Now that we have user-contributed airports with buildings in X-Plane 10.25, I have a few topics to cover regarding airport authoring. The first is taxi routes. (I will get to the contribution and sharing process in a few posts – please bear with me.)
The short of it is: if you do not provide taxi routing in an airport layout, X-Plane will generate a taxi route, and the route X-Plane generates is not particularly good. The algorithm is slow, so it hurts loading time, it produces a relatively ugly layout, often with errors, so the AI behavior is bad, and I suspect that sometimes the whole algorithm crashes.
While all of these things can be improved, there will always be a trade-off between load time and algorithm quality. For example, the layouts could be rendered using more memory, but the loading would be even slower.
And we don’t want to be generating AI layouts – we want this data to be in the apt.dat where it can be built by smart humans who can carefully author.
For example, consider an airport with a huge tarmac, where the taxi routes are simply painted onto a big slab of concrete. The AI algorithm doesn’t understand this line structure at all – it isn’t smart enough to ‘get’ the taxi instructions. So the AI network lets the plane drive straight across the slab of concrete, traffic flow be damned! The AI also has no idea what any taxiway is named, so ATC can’t provide good route names.
The pictures above show the actual generated taxi layout at KJFK – red indicates active segments where the aircraft hold short before crossing runways. Nerds will recognize that this layout is created by a straight skeleton erosion algorithm, a strategy for analyzing images that comes from OCR.
The moral of the story is: while the AI taxiing behavior can be quirky, a lot of the problems come from X-Plane trying to auto-generate layouts off of the apt.dat file without a real taxi route structure. If you create such routes, the sim loads faster, provides better directions, and provides more plausible taxi routes.
I’ve just uploaded some new videos to the official X-Plane YouTube video channel. These videos are screencast tutorials for airport authors to help them understand the ATC Airport Flow feature in X-Plane v10.

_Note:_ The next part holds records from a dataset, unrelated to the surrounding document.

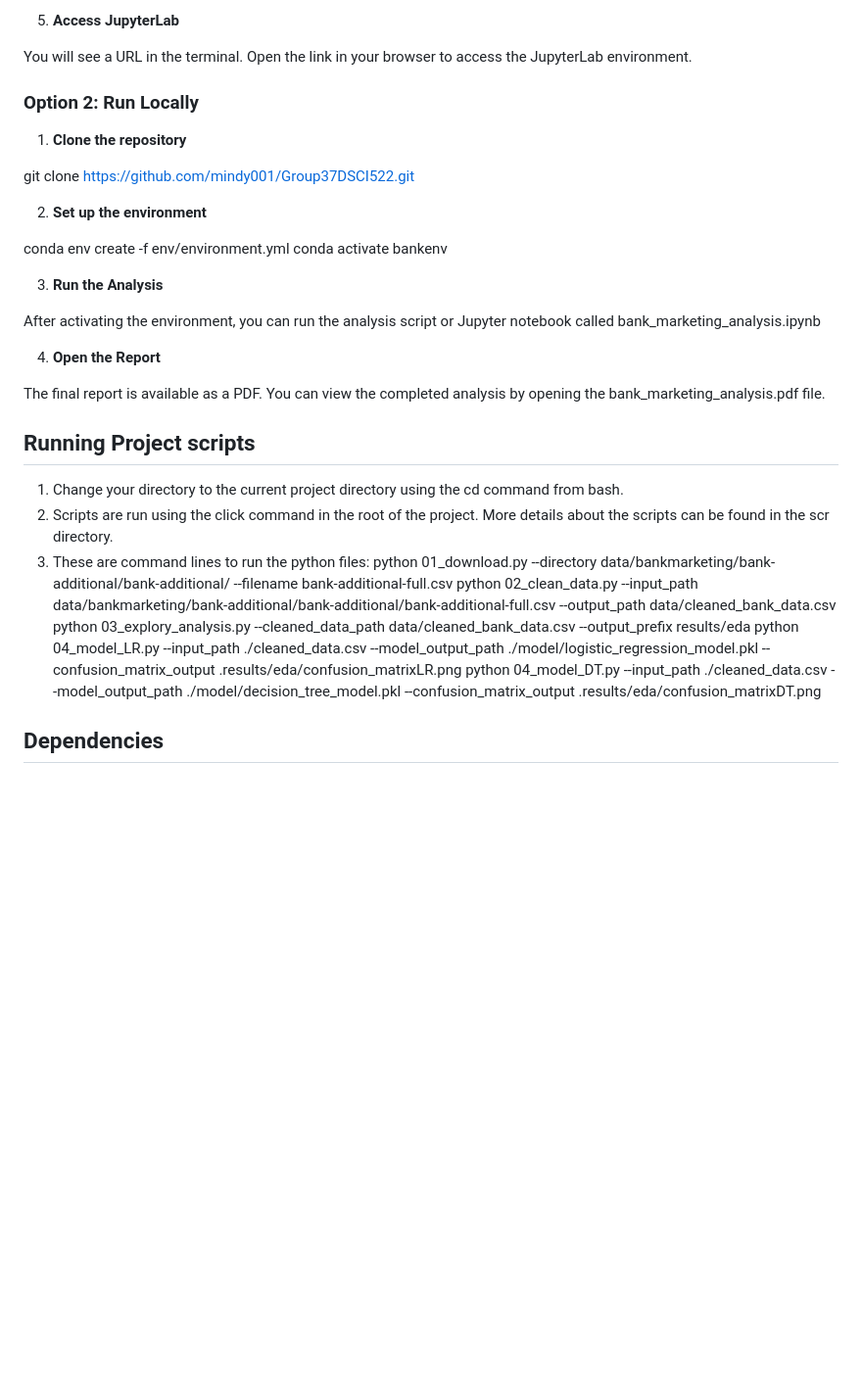
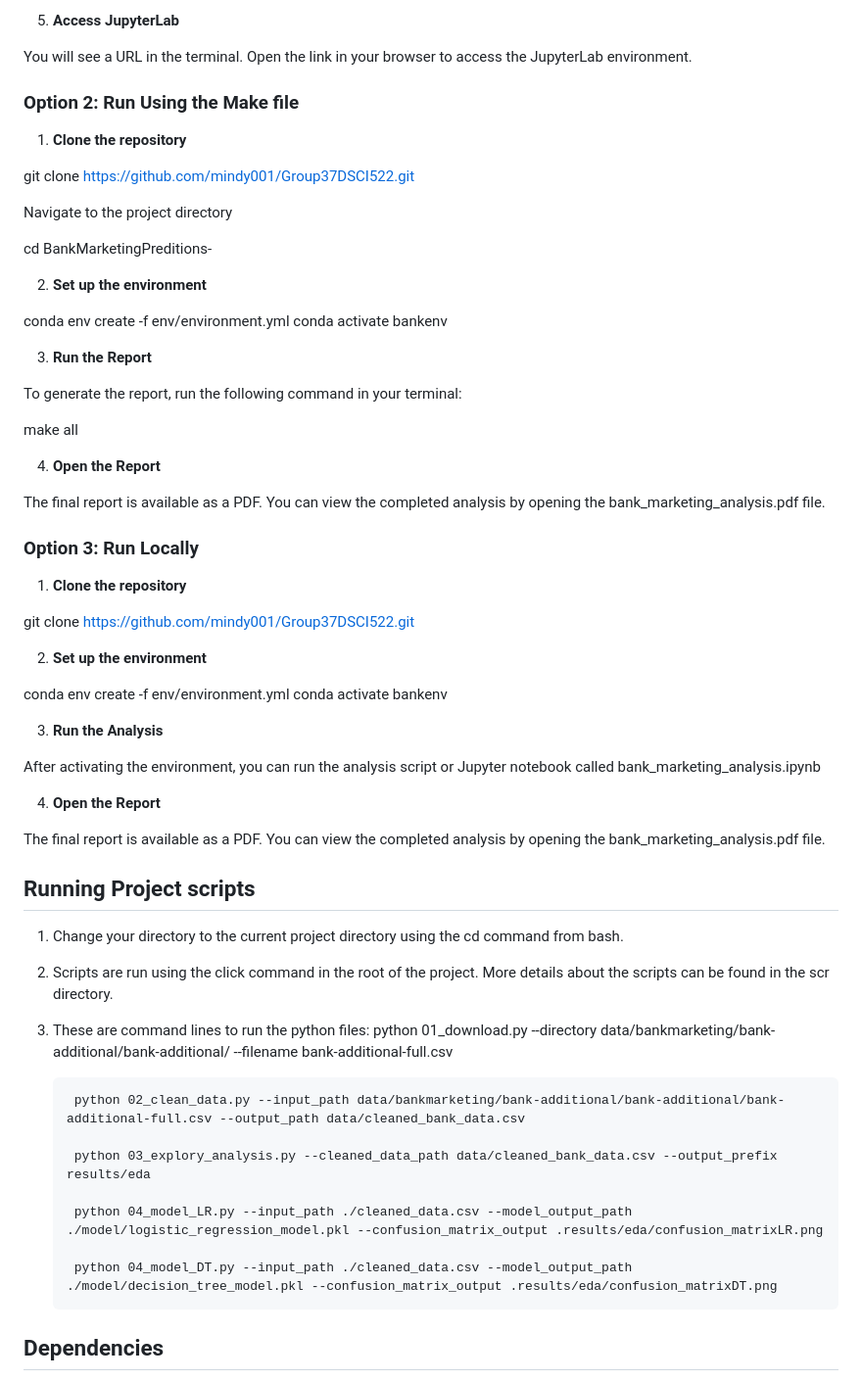
Before and after one commit to UBC-MDS/BankMarketingPreditions-, a Markdown page: README.md, the part around the change. Shown at 98% size. Rendered like a GitHub page; blank space fills up the shorter version.

Commit message:
updated readme to include the makefile

```diff
--- a/README.md
+++ b/README.md
@@ -53,8 +53,33 @@ docker run -p 8888:8888 -it -v /$(pwd):/home/jovyan/work fazeeia/dsci522-d
 
 You will see a URL in the terminal. Open the link in your browser to access the JupyterLab environment.
 
+### Option 2: Run Using the Make file ###
 
-### Option 2: Run Locally
+1. **Clone the repository**
+
+git clone https://github.com/mindy001/Group37DSCI522.git
+
+Navigate to the project directory
+
+cd BankMarketingPreditions-
+
+2. **Set up the environment**
+
+conda env create -f env/environment.yml
+conda activate bankenv
+
+3. **Run the Report**
+
+To generate the report, run the following command in your terminal:
+
+make all
+
+4. **Open the Report**
+
+The final report is available as a PDF. You can view the completed analysis by opening the bank_marketing_analysis.pdf file.
+
+
+### Option 3: Run Locally
 
 1. **Clone the repository**
 
@@ -72,14 +97,23 @@ After activating the environment, you can run the analysis script or Jupyter not
 4. **Open the Report**
 
 The final report is available as a PDF. You can view the completed analysis by opening the bank_marketing_analysis.pdf file.
+
+
+
 ## Running Project scripts
 1. Change your directory to the current project directory using the cd command from bash.
+
 2. Scripts are run using the click command in the root of the project. More details about the scripts can be found in the scr directory.
+
 3. These are command lines to run  the python files:
         python 01_download.py --directory data/bankmarketing/bank-additional/bank-additional/ --filename bank-additional-full.csv
+
         python 02_clean_data.py --input_path data/bankmarketing/bank-additional/bank-additional/bank-additional-full.csv --output_path data/cleaned_bank_data.csv
+
         python 03_explory_analysis.py --cleaned_data_path data/cleaned_bank_data.csv --output_prefix results/eda
+
         python 04_model_LR.py --input_path ./cleaned_data.csv --model_output_path ./model/logistic_regression_model.pkl --confusion_matrix_output .results/eda/confusion_matrixLR.png
+
         python 04_model_DT.py --input_path ./cleaned_data.csv --model_output_path ./model/decision_tree_model.pkl --confusion_matrix_output .results/eda/confusion_matrixDT.png
 
 
```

ATC Airport Flows are essentially a set of rules that control how the runways are used for airport operations. An airport like Chicago’s O’Hare (KORD) for example has 7 runways (14 different takeoff/landing directions)! ATC does not simply put aircraft wherever they feel like in the moment or there’d be a massive aluminum traffic jam. They have a set of rules that control which runway(s) are in active and inactive at any given time. These rules are typically based on two main criteria: weather conditions and time of day.
In the real world, at major airports, traffic studies are done to decide which runway combinations are most efficient for traffic flow, safety and workload and those combinations of runways become active when the conditions are just right.
Once the controller deems certain runways active/inactive for the current conditions, there are yet more rules to determine which types of aircraft use each of those runways. For example, if a small Pilatus is flying into KORD, I strongly doubt they’re going to block up their major runways for arrivals for a small single engine turbo prop. They’re likely to put him on a smaller accessory runway. Also consider some airports which only use certain runways for arrivals while other runways are only used for departures. This is often done for noise abatement or obstacle avoidance. These types of rules can be included in the ATC Airport Flow.
Our goal was to give authors enough granularity to closely mimic the way real airports are run so that when X-Plane’s ATC is in action, it’s towers can make similar decisions to the real controllers.
Well as I promised (11 months ago), here’s a tutorial on making ATC Taxi Networks in WorldEditor v1.2. Hopefully this clears up some misunderstandings about how the pieces of the system work and how they’re meant to be used. Perhaps the next video tutorial will be on creating Airport flows to teach ATC which runways get used for which operations.